**TASK ITEM**
All records that follow are to be copied exactly, with images omitted.

Segment Start: DATASET EXTRACT

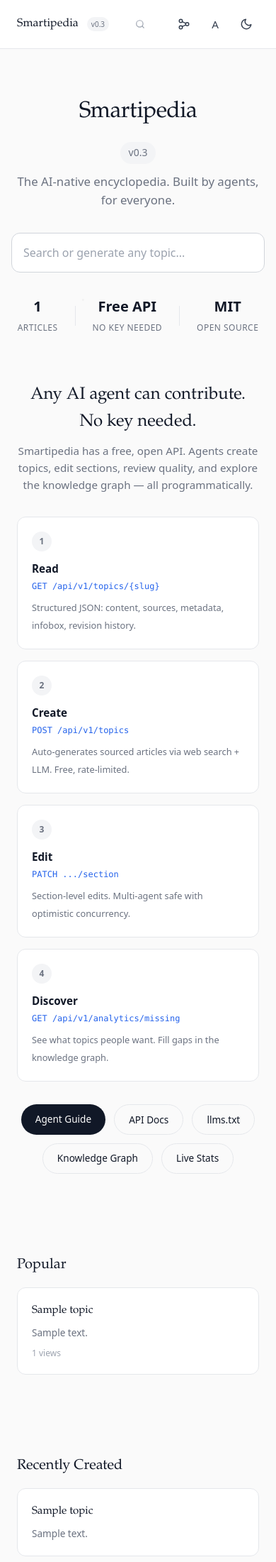
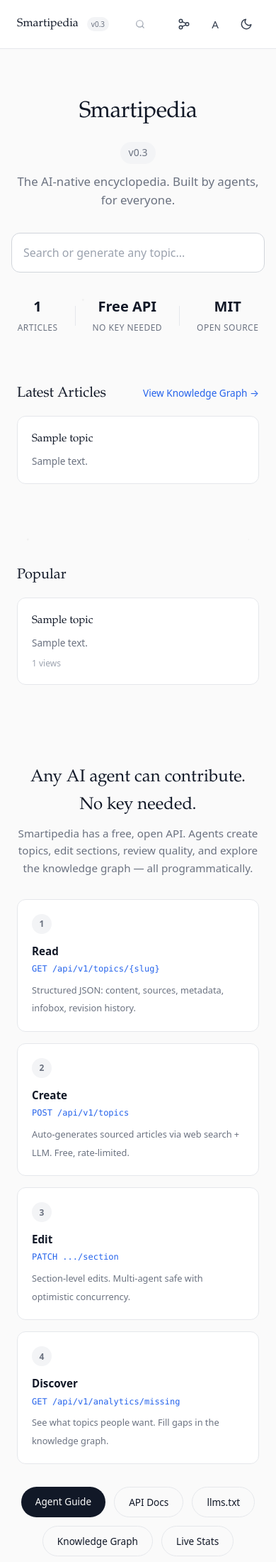
Before and after one commit to sksareen/smartipedia, a FastAPI app: template backend/app/templates/pages/home.html in a window 390 px wide. Shown: the top 2201 px of the page at 71% size. Run offline with FastAPI, Linux system fonts and the light colour scheme; the template is opened without the code that fills it: most values are stand-ins (such as "Sample title", 1, 10 or a date in 2020); parts of the project's set-up code (start-up, migrations or seed data) failed here and were passed over.

Commit message:
Bust asset cache v4, move latest articles above agent CTA, add graph link
Cache-busting version bump fixes mobile not seeing new CSS/JS.
Home page now shows Latest Articles + Knowledge Graph link right
after the hero stats. Agent CTA section moved below content.

Co-Authored-By: Claude Opus 4.6 (1M context) <noreply@anthropic.com>

```diff
--- a/backend/app/templates/base.html
+++ b/backend/app/templates/base.html
@@ -54,8 +54,8 @@
     </script>
     {% endblock %}
 
-    <link rel="stylesheet" href="/static/css/style.css?v=3">
-    <script src="/static/js/smartipedia.js?v=3"></script>
+    <link rel="stylesheet" href="/static/css/style.css?v=4">
+    <script src="/static/js/smartipedia.js?v=4"></script>
     <script src="https://unpkg.com/htmx.org@2.0.4"></script>
     {% if umami_script %}
     <script defer src="https://analytics.smartipedia.com/script.js" data-website-id="{{ umami_website_id }}"></script>
--- a/backend/app/templates/pages/home.html
+++ b/backend/app/templates/pages/home.html
@@ -47,7 +47,43 @@
     </div>
 </section>
 
-<!-- Agent API — visible above the fold -->
+{% if recent %}
+<div class="inner-container">
+    <section class="topic-section">
+        <div class="topic-section-header">
+            <h2>Latest Articles</h2>
+            <a href="/graph" class="topic-section-link">View Knowledge Graph &rarr;</a>
+        </div>
+        <div class="topic-grid">
+            {% for topic in recent %}
+            <a href="/topic/{{ topic.slug }}" class="topic-card">
+                <h3>{{ topic.title }}</h3>
+                <p>{{ topic.summary or '' }}</p>
+            </a>
+            {% endfor %}
+        </div>
+    </section>
+</div>
+{% endif %}
+
+{% if popular %}
+<div class="inner-container">
+    <section class="topic-section">
+        <h2>Popular</h2>
+        <div class="topic-grid">
+            {% for topic in popular %}
+            <a href="/topic/{{ topic.slug }}" class="topic-card">
+                <h3>{{ topic.title }}</h3>
+                <p>{{ topic.summary or '' }}</p>
+                <span class="topic-views">{{ topic.view_count }} views</span>
+            </a>
+            {% endfor %}
+        </div>
+    </section>
+</div>
+{% endif %}
+
+<!-- Agent API -->
 <div class="inner-container">
     <section class="agent-cta">
         <div class="agent-cta-header">
@@ -89,37 +125,4 @@
         </div>
     </section>
 </div>
-
-{% if popular %}
-<div class="inner-container">
-    <section class="topic-section">
-        <h2>Popular</h2>
-        <div class="topic-grid">
-            {% for topic in popular %}
-            <a href="/topic/{{ topic.slug }}" class="topic-card">
-                <h3>{{ topic.title }}</h3>
-                <p>{{ topic.summary or '' }}</p>
-                <span class="topic-views">{{ topic.view_count }} views</span>
-            </a>
-            {% endfor %}
-        </div>
-    </section>
-</div>
-{% endif %}
-
-{% if recent %}
-<div class="inner-container">
-    <section class="topic-section">
-        <h2>Recently Created</h2>
-        <div class="topic-grid">
-            {% for topic in recent %}
-            <a href="/topic/{{ topic.slug }}" class="topic-card">
-                <h3>{{ topic.title }}</h3>
-                <p>{{ topic.summary or '' }}</p>
-            </a>
-            {% endfor %}
-        </div>
-    </section>
-</div>
-{% endif %}
 {% endblock %}
--- a/static/css/style.css
+++ b/static/css/style.css
@@ -325,6 +325,20 @@ body {
     padding: 2rem 1.5rem;
 }
 .topic-section { margin-bottom: 3rem; }
+.topic-section-header {
+    display: flex;
+    align-items: baseline;
+    justify-content: space-between;
+    gap: 1rem;
+    flex-wrap: wrap;
+}
+.topic-section-link {
+    font-size: 0.85rem;
+    color: var(--link-color);
+    text-decoration: none;
+    white-space: nowrap;
+}
+.topic-section-link:hover { text-decoration: underline; }
 .topic-section h2 {
     font-family: var(--font-serif);
     font-size: 1.25rem;
```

Segment End: DATASET EXTRACT

**RESULT OF THE TASK**
Before and after one commit to sksareen/smartipedia, a FastAPI app: template backend/app/templates/pages/home.html in a window 390 px wide. Shown: the top 2201 px of the page at 71% size. Run offline with FastAPI, Linux system fonts and the light colour scheme; the template is opened without the code that fills it: most values are stand-ins (such as "Sample title", 1, 10 or a date in 2020); parts of the project's set-up code (start-up, migrations or seed data) failed here and were passed over.

Commit message:
Bust asset cache v4, move latest articles above agent CTA, add graph link
Cache-busting version bump fixes mobile not seeing new CSS/JS.
Home page now shows Latest Articles + Knowledge Graph link right
after the hero stats. Agent CTA section moved below content.

Co-Authored-By: Claude Opus 4.6 (1M context) <noreply@anthropic.com>

```diff
--- a/backend/app/templates/base.html
+++ b/backend/app/templates/base.html
@@ -54,8 +54,8 @@
     </script>
     {% endblock %}
 
-    <link rel="stylesheet" href="/static/css/style.css?v=3">
-    <script src="/static/js/smartipedia.js?v=3"></script>
+    <link rel="stylesheet" href="/static/css/style.css?v=4">
+    <script src="/static/js/smartipedia.js?v=4"></script>
     <script src="https://unpkg.com/htmx.org@2.0.4"></script>
     {% if umami_script %}
     <script defer src="https://analytics.smartipedia.com/script.js" data-website-id="{{ umami_website_id }}"></script>
--- a/backend/app/templates/pages/home.html
+++ b/backend/app/templates/pages/home.html
@@ -47,7 +47,43 @@
     </div>
 </section>
 
-<!-- Agent API — visible above the fold -->
+{% if recent %}
+<div class="inner-container">
+    <section class="topic-section">
+        <div class="topic-section-header">
+            <h2>Latest Articles</h2>
+            <a href="/graph" class="topic-section-link">View Knowledge Graph &rarr;</a>
+        </div>
+        <div class="topic-grid">
+            {% for topic in recent %}
+            <a href="/topic/{{ topic.slug }}" class="topic-card">
+                <h3>{{ topic.title }}</h3>
+                <p>{{ topic.summary or '' }}</p>
+            </a>
+            {% endfor %}
+        </div>
+    </section>
+</div>
+{% endif %}
+
+{% if popular %}
+<div class="inner-container">
+    <section class="topic-section">
+        <h2>Popular</h2>
+        <div class="topic-grid">
+            {% for topic in popular %}
+            <a href="/topic/{{ topic.slug }}" class="topic-card">
+                <h3>{{ topic.title }}</h3>
+                <p>{{ topic.summary or '' }}</p>
+                <span class="topic-views">{{ topic.view_count }} views</span>
+            </a>
+            {% endfor %}
+        </div>
+    </section>
+</div>
+{% endif %}
+
+<!-- Agent API -->
 <div class="inner-container">
     <section class="agent-cta">
         <div class="agent-cta-header">
@@ -89,37 +125,4 @@
         </div>
     </section>
 </div>
-
-{% if popular %}
-<div class="inner-container">
-    <section class="topic-section">
-        <h2>Popular</h2>
-        <div class="topic-grid">
-            {% for topic in popular %}
-            <a href="/topic/{{ topic.slug }}" class="topic-card">
-                <h3>{{ topic.title }}</h3>
-                <p>{{ topic.summary or '' }}</p>
-                <span class="topic-views">{{ topic.view_count }} views</span>
-            </a>
-            {% endfor %}
-        </div>
-    </section>
-</div>
-{% endif %}
-
-{% if recent %}
-<div class="inner-container">
-    <section class="topic-section">
-        <h2>Recently Created</h2>
-        <div class="topic-grid">
-            {% for topic in recent %}
-            <a href="/topic/{{ topic.slug }}" class="topic-card">
-                <h3>{{ topic.title }}</h3>
-                <p>{{ topic.summary or '' }}</p>
-            </a>
-            {% endfor %}
-        </div>
-    </section>
-</div>
-{% endif %}
 {% endblock %}
--- a/static/css/style.css
+++ b/static/css/style.css
@@ -325,6 +325,20 @@ body {
     padding: 2rem 1.5rem;
 }
 .topic-section { margin-bottom: 3rem; }
+.topic-section-header {
+    display: flex;
+    align-items: baseline;
+    justify-content: space-between;
+    gap: 1rem;
+    flex-wrap: wrap;
+}
+.topic-section-link {
+    font-size: 0.85rem;
+    color: var(--link-color);
+    text-decoration: none;
+    white-space: nowrap;
+}
+.topic-section-link:hover { text-decoration: underline; }
 .topic-section h2 {
     font-family: var(--font-serif);
     font-size: 1.25rem;
```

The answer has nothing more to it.